We’ve got some big news this week! We’ve launched a podcast! Together with Eric Purves we’ll endeavour to put out a new podcast every two weeks. Give this one a listen as we look into some research that shows how client, community, and clinician can influence a persons pain. Subscribe on one of your favourite podcast platforms!
Client, Community, and Clinician – Jamie Johnston & Eric Purves
There’s lots of talk about education in this week’s articles. This one specifically shows us the importance of the conversations researchers or doctors have with patients when discussing nocebo effects.
We are all taught to not chase pain and to avoid making assumptions purely based on palpation and tenderness. However, we have some emerging evidence that physical tenderness might be a more valid predictor for making return-to-activity decisions that we once though, once we learn how to quantify it.

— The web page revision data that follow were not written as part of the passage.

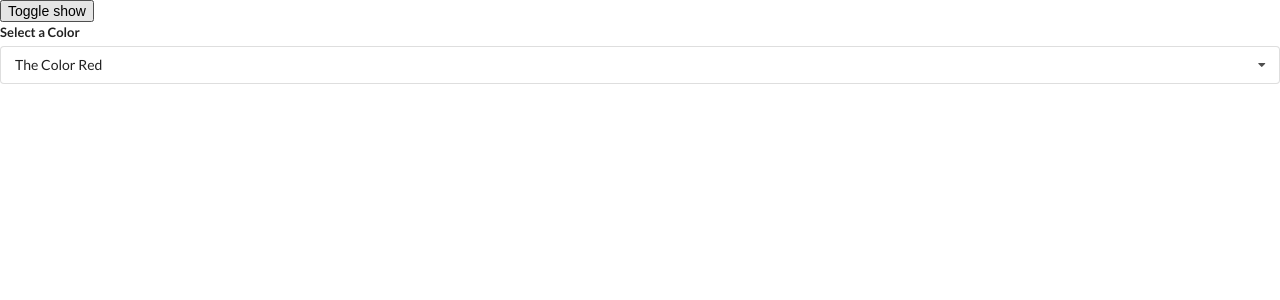
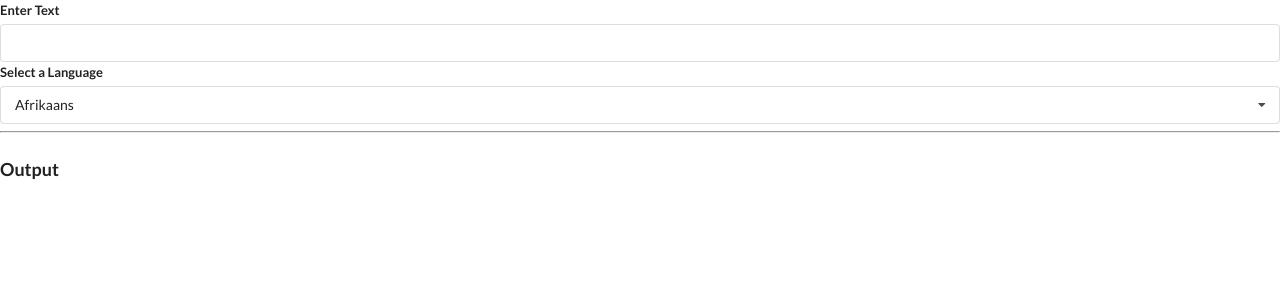
Before and after one commit to mehrabk/react-hooks, a React (Create React App) app: page / in a window 1280 px wide. Shown: the top 300 px of the page. Built offline with nearby package versions, Linux system fonts and the light colour scheme; no server answers.

Commit message:
translate widget

```diff
--- a/src/App.js
+++ b/src/App.js
@@ -2,6 +2,7 @@ import React, { useState } from "react";
 import Accordion from "./components/Accordion";
 import Search from "./components/Search";
 import Dropdown from "./components/Dropdown";
+import Translate from "./components/Translate";
 
 const items = [
   {
@@ -34,16 +35,7 @@ const options = [
 ];
 
 const App = () => {
-  const [selected, setSelected] = useState(options[0]);
-  const [show, setShow] = useState(true);
-  return (
-    <div>
-      <button onClick={() => setShow(!show)}>Toggle show</button>
-      {show ? (
-        <Dropdown options={options} selected={selected} onSelectedChange={setSelected} />
-      ) : null}
-    </div>
-  );
+  return <Translate />;
 };
 
 export default App;
--- /dev/null
+++ b/src/components/Convert.js
@@ -0,0 +1,47 @@
+import React, { useState, useEffect } from "react";
+import axios from "axios";
+
+const Convert = ({ language, text }) => {
+  const [translated, setTranslated] = useState("");
+  const [debouncedText, setDebouncedText] = useState(text);
+
+  useEffect(() => {
+    const timeoutId = setTimeout(() => {
+      setDebouncedText(text);
+    }, 1000);
+
+    return () => {
+      clearTimeout(timeoutId);
+    };
+  }, [text]);
+
+  useEffect(() => {
+    try {
+      const doTranslation = async () => {
+        // in axios post request first object for body reqest and second for query string
+        const { data } = await axios.post(
+          "https://translation.googleapis.com/language/translate/v2",
+          {},
+          {
+            params: {
+              q: debouncedText,
+              target: language.value,
+              key: "AIzaSyCHUCmpR7cT_yDFHC98CZJy2LTms-IwDlM",
+            },
+          }
+        );
+        setTranslated(data.data.translations[0].translatedText);
+      };
+      doTranslation();
+    } catch (err) {
+      console.log(err);
+    }
+  }, [language, debouncedText]);
+  return (
+    <div>
+      <h1 className="ui header">{translated}</h1>
+    </div>
+  );
+};
+
+export default Convert;
--- a/src/components/Dropdown.js
+++ b/src/components/Dropdown.js
@@ -1,6 +1,6 @@
 import React, { useState, useEffect, useRef } from "react";
 
-const Dropdown = ({ options, selected, onSelectedChange }) => {
+const Dropdown = ({ label, options, selected, onSelectedChange }) => {
   const [open, setOpen] = useState(false);
   const dropdownRef = useRef();
   console.log("I Run With Every Render");
@@ -43,7 +43,7 @@ const Dropdown = ({ options, selected, onSelectedChange }) => {
   return (
     <div ref={dropdownRef} className="ui form">
       <div className="field">
-        <label className="label">Select a Color</label>
+        <label className="label">{label}</label>
         {/* when we click on item event bubbling occured and rise up blubb event and
         triggered click event listeners (close dropdown) */}
         <div
--- /dev/null
+++ b/src/components/Translate.js
@@ -0,0 +1,50 @@
+import React, { useState } from "react";
+import Dropdown from "./Dropdown";
+import Convert from "./Convert";
+
+// AIzaSyCHUCmpR7cT_yDFHC98CZJy2LTms-IwDlM
+
+const options = [
+  {
+    label: "Afrikaans",
+    value: "af",
+  },
+  {
+    label: "Arabic",
+    value: "ar",
+  },
+  {
+    label: "Hindi",
+    value: "hi",
+  },
+];
+
+const Translate = () => {
+  const [language, setLanguage] = useState(options[0]);
+  const [text, setText] = useState("");
+  return (
+    <div>
+      <div className="ui form">
+        <div className="field">
+          <label>Enter Text</label>
+          <input
+            value={text}
+            onChange={(event) => setText(event.target.value)}
+            type="text"
+          />
+        </div>
+      </div>
+      <Dropdown
+        label="Select a Language"
+        selected={language}
+        onSelectedChange={setLanguage}
+        options={options}
+      />
+      <hr />
+      <h3 className="ui header">Output</h3>
+      <Convert language={language} text={text} />
+    </div>
+  );
+};
+
+export default Translate;
```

Have you ever recommended that clients cease running in order to conserve the cartilage in their knees? Or are you on the other side, suggesting that it’s beneficial? Research is still working on a definite answer, but hopefully the current evidence can help you with an informed decision.
Why Don’t Runners’ Knees Fail More Often? – Alex Hutchinson
We understand there can be psychosocial factors associated with pain, however we have to be careful how we discuss this with our patients. While the title of this post lends itself to the idea that a doctor told someone their pain is all in their head, there’s much more to the pain education that is necessary and what was given.
My Doctor Told Me My Pain Was All in My Head. It Ended Up Saving Me. – Isobel Whitcomb
Mike Reinold provides us a good review of the literature regarding compression therapy and its effects on acute soreness and recovery following exercise.
Compression Therapy for Recovery – Mike Reinold